Diversity and Inclusion in the Workplace: Turning Intention into Actionby Neema Nakhayee | August 28, 2020
As civil rights protests have swept the nation, more companies are announcing initiatives aimed at promoting diversity and inclusion within their walls. But in looking at the data, it is clear just how far we must go before our businesses are truly reflective of the makeup of our society at large.
The benefits of diversity, equity, and inclusion in the workplace are vast, and companies that don’t make it a priority are likely paying the price on their bottom line. According to a 2018 report by McKinsey & Company, gender-diverse and ethnic-diverse companies outperform their below average-diverse counterparts by 21% and 33%, respectively.
Most companies realize the value that diversity provides and have made good faith efforts to improve. But despite their best intentions, they have difficulty taking their intentions and putting them into action. Further, companies can end up in legal trouble if they attempt to enhance diversity in the wrong way. Rejecting a white applicant due to their race is just as illegal as rejecting a minority applicant because of their race. So, how can we approach the question of diversity and inclusion in the workplace? How can we make diversity a priority in a practical and legally compliant way? Here are a few steps to consider:
Gather the Data
Before employers can make strides in their diversity and inclusion efforts, they must first know what their workforce looks like compared with the labor market. The more employers know about the demographics of their workforce, the more proactive they can be in affecting real change and creating a productive work environment. Start by conducting an audit on employee demographics to better understand the diversity of your employees and identify any areas of concern or trends. Demographic data might include the following:
- Ethnicity/national origin
- Gender/gender identity
- Language fluency
- Life experiences
- Religion, belief, and spirituality
- Sexual orientation
- Veteran status
Do not force employees to disclose this information or confront them face-to-face to pressure them into doing so. It is especially important to be aware of federal and local equal employment laws when gathering & presenting this information to ensure you do not violate applicable laws. Instead, make the surveys anonymous and give employees adequate time to respond. To increase the likelihood that employees will provide the requested information, consider taking the following steps:
- Assure employees that their privacy will be protected, and they won’t experience adverse actions in response to their answers.
- Explain the reason for collecting this information and its uses.
- Only ask questions that you think will help the company in its efforts, results, and expectations to improve workplace diversity.
- Make the questions optional and allow employees to skip any questions they do not feel comfortable answering.
Form Diverse Hiring Teams
To hire diverse candidates, start with ensuring that the people making the hiring decisions think differently from one another and come from different backgrounds. Biases are not just limited to factors such as race, gender, or age. Interviewers’ perceptions can be biased based on their academic or career experiences, inadvertently causing them to favor candidates that come from a similar background. Although the final hiring decision may rest with the business owner or another senior member of the company, various perspectives in the company should inform their decision.
Modify Job Descriptions
Most companies continue to use the same old job postings and descriptions that they have been using for years.
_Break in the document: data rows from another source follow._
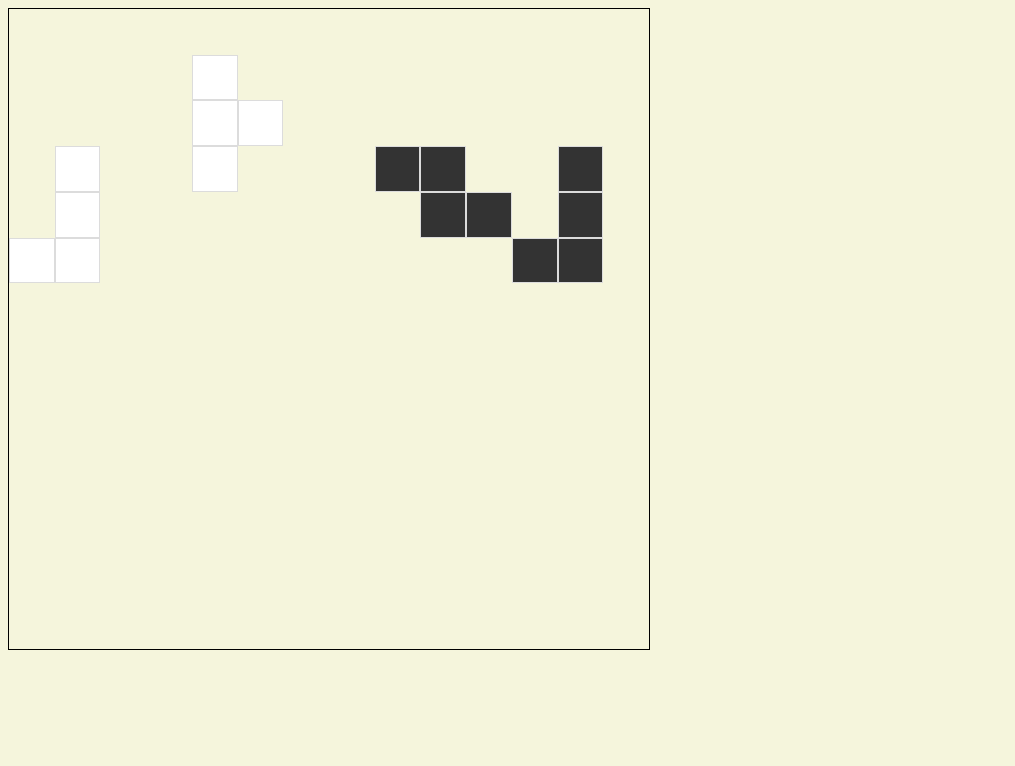
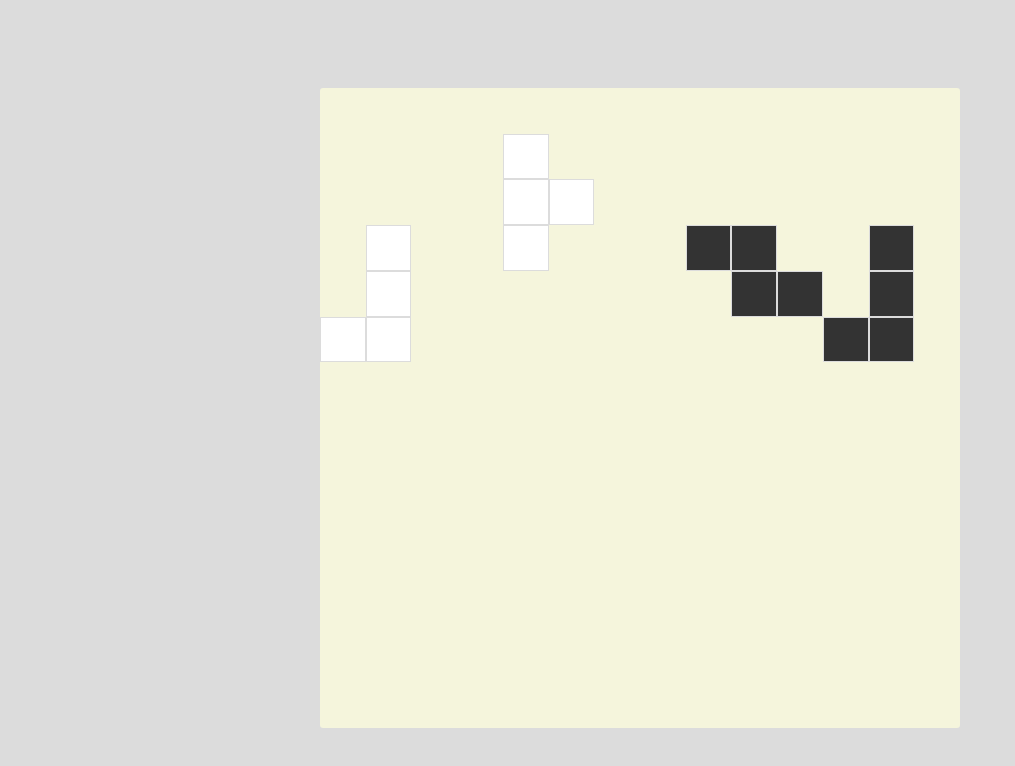
Before and after one commit to nbogie/blokus-react, a React (Vite) app: page / in a window 1280 px wide. Shown: the top 766 px of the page, without its empty margins (0-1015 px from the left). Built offline with nearby package versions, Linux system fonts and the light colour scheme.

Commit message:
css centering

```diff
--- a/src/components/App.css
+++ b/src/components/App.css
@@ -1,18 +1,27 @@
 body {
-    background: beige;
+    background: gainsboro;
 }
 body * {
     margin: 0;
     padding: 0;
 }
+.App {
+    width: calc(min(100vw, 100vh) * 0.8);
+    height: 100vh;
+    margin: 0 auto;
+    display: grid;
+    place-items: center;
+    overflow: hidden;
+}
+
 .gameGrid {
     display: grid;
     aspect-ratio: 1;
-    width: calc(min(100vw, 100vh) * 0.8);
+    width: 100%;
     grid-template-columns: repeat(14, 1fr);
     grid-template-rows: repeat(14, 1fr);
-    border: 1px solid black;
     background: beige;
+    border-radius: 3px;
 }
 
 .pieceSquare {
```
What these companies might not realize is that their job postings may include biased wording that can send subtle messages to candidates and influence them not to apply. A 2011 study published by the American Psychological Association explains that certain gender-coded words have a strong impact on the likelihood of women applying to the job. Terms like “dominant,” “guru,” “ninja,” and “rockstar” have different connotations when perceived by men and women. To make your job descriptions more inclusive, consider replacing these gendered terms with more generic and straightforward terms to appeal to candidates of all backgrounds. Tools like Textio Hire and the Gender Decoder are great resources that analyze job descriptions, assess the neutrality of the wording, and suggest improvements to make the language more appealing to all applicants.
Think of Diversity and Inclusion Separately
If diversity is a measure of the makeup of your workforce, inclusion is a measure of the culture that enables diversity to thrive. To have a truly inclusive culture, employees must feel that they are valued and belong. As a business leader, ask yourself the following questions:
- Am I an effective mentor and champion of my diverse employees?
- Do I meaningfully participate in diversity and inclusion initiatives, or do I delegate these responsibilities?
- Do I take time to consider the experiences of all my employees?
- Do I make an effort to speak with my employees and participate in business and social activities alongside them?
It is the responsibility of leadership to make the changes necessary for a workplace to feel inclusive and thrive. Business leaders should have honest conversations with their employees about their workplaces and the steps to making it a more welcoming and supportive environment.
You are not alone – Speak with an attorney to discuss your efforts to improve workplace diversity and inclusion without running afoul of applicable discrimination and employment laws. Contact us at 425-250-0205 or firstname.lastname@example.org.
Legal Disclaimer: This article contains general information and should not be viewed as legal advice. You should talk with counsel familiar with your unique business needs before taking or refraining from any action.